### Records provided ###

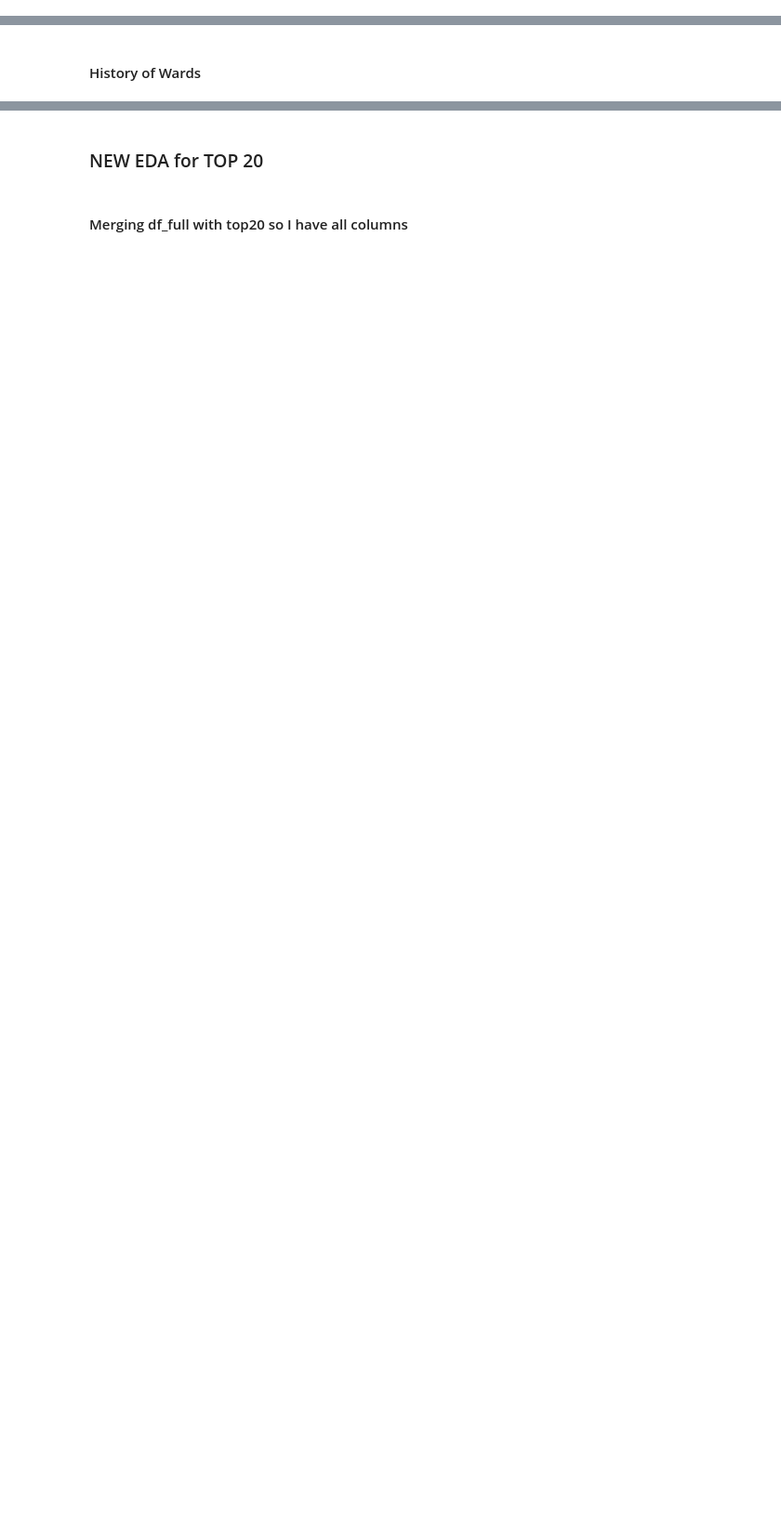
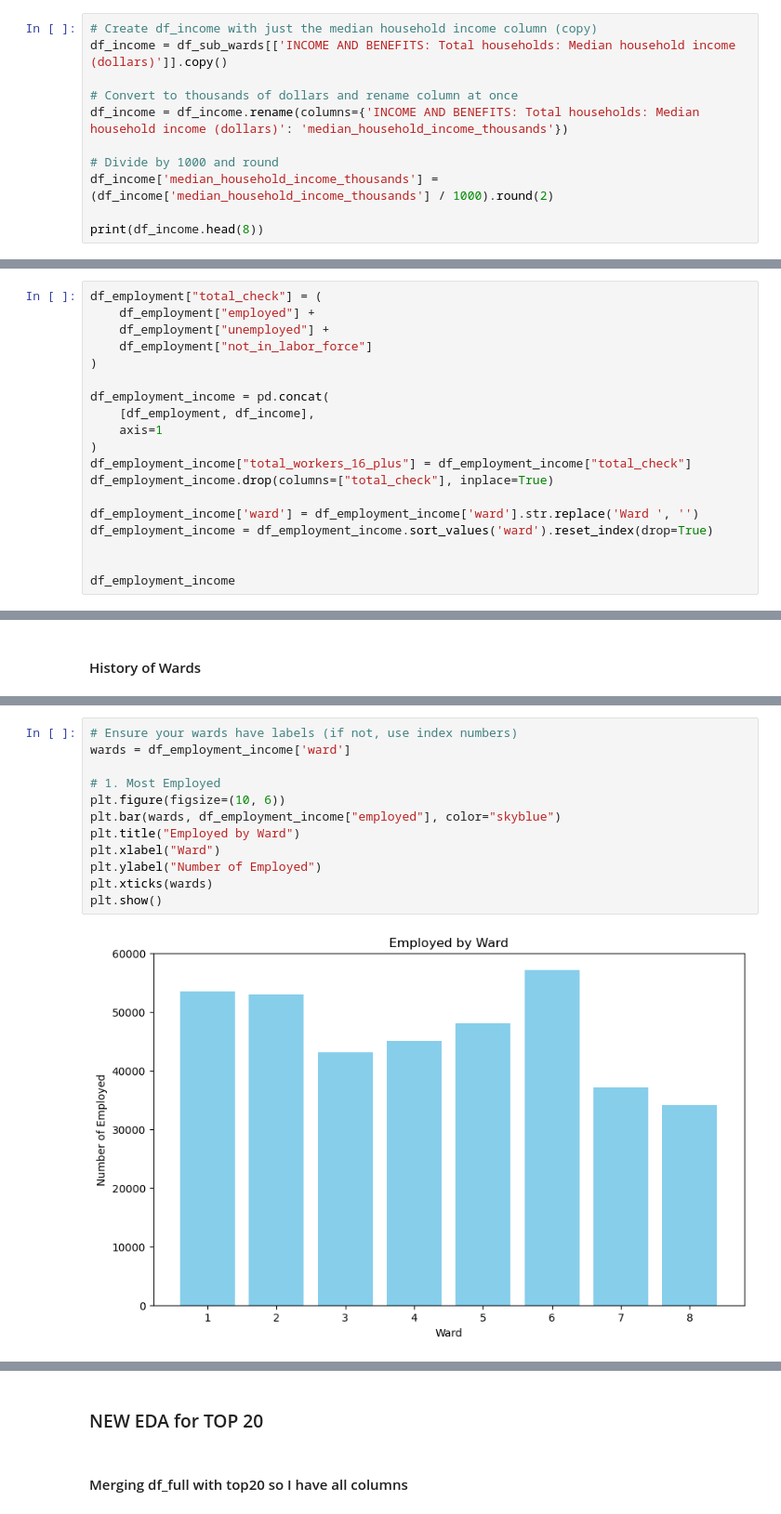
Before and after one commit to marcosmicozzi/my_code, a Jupyter notebook: m1p03_full.ipynb, the cells around one changed output, grey strips where cells are left out. Shown at 93% size. Cells and saved outputs as stored; diff of their text form; blank space fills up the shorter version.

```diff
--- a/m1p03_full.ipynb
+++ b/m1p03_full.ipynb
@@ -949,0 +1272,11 @@ memory usage: 7.3+ KB
+# %%
+# Create df_income with just the median household income column (copy)
+df_income = df_sub_wards[['INCOME AND BENEFITS: Total households: Median household income (dollars)']].copy()
+
+# Convert to thousands of dollars and rename column at once
+df_income = df_income.rename(columns={'INCOME AND BENEFITS: Total households: Median household income (dollars)': 'median_household_income_thousands'})
+
+# Divide by 1000 and round
+df_income['median_household_income_thousands'] = (df_income['median_household_income_thousands'] / 1000).round(2)
+
+print(df_income.head(8))
@@ -949,0 +1348,19 @@ memory usage: 7.3+ KB
+# %%
+df_employment["total_check"] = (
+    df_employment["employed"] +
+    df_employment["unemployed"] +
+    df_employment["not_in_labor_force"]
+)
+
+df_employment_income = pd.concat(
+    [df_employment, df_income],
+    axis=1
+)
+df_employment_income["total_workers_16_plus"] = df_employment_income["total_check"]
+df_employment_income.drop(columns=["total_check"], inplace=True)
+
+df_employment_income['ward'] = df_employment_income['ward'].str.replace('Ward ', '')
+df_employment_income = df_employment_income.sort_values('ward').reset_index(drop=True)
+
+
+df_employment_income
@@ -951,0 +1383,14 @@ memory usage: 7.3+ KB
+# %%
+# Ensure your wards have labels (if not, use index numbers)
+wards = df_employment_income['ward']
+
+# 1. Most Employed
+plt.figure(figsize=(10, 6))
+plt.bar(wards, df_employment_income["employed"], color="skyblue")
+plt.title("Employed by Ward")
+plt.xlabel("Ward")
+plt.ylabel("Number of Employed")
+plt.xticks(wards)
+plt.show()
+# %% [output]
+[figure, added]
```
Also changed, not shown: parts of 42 cells of this notebook.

###

Go through the entries and copy every line with "ipynb".

Before and after one commit to marcosmicozzi/my_code, a Jupyter notebook: m1p03_full.ipynb, the cells around one changed output, grey strips where cells are left out. Shown at 93% size. Cells and saved outputs as stored; diff of their text form; blank space fills up the shorter version.
--- a/m1p03_full.ipynb
+++ b/m1p03_full.ipynb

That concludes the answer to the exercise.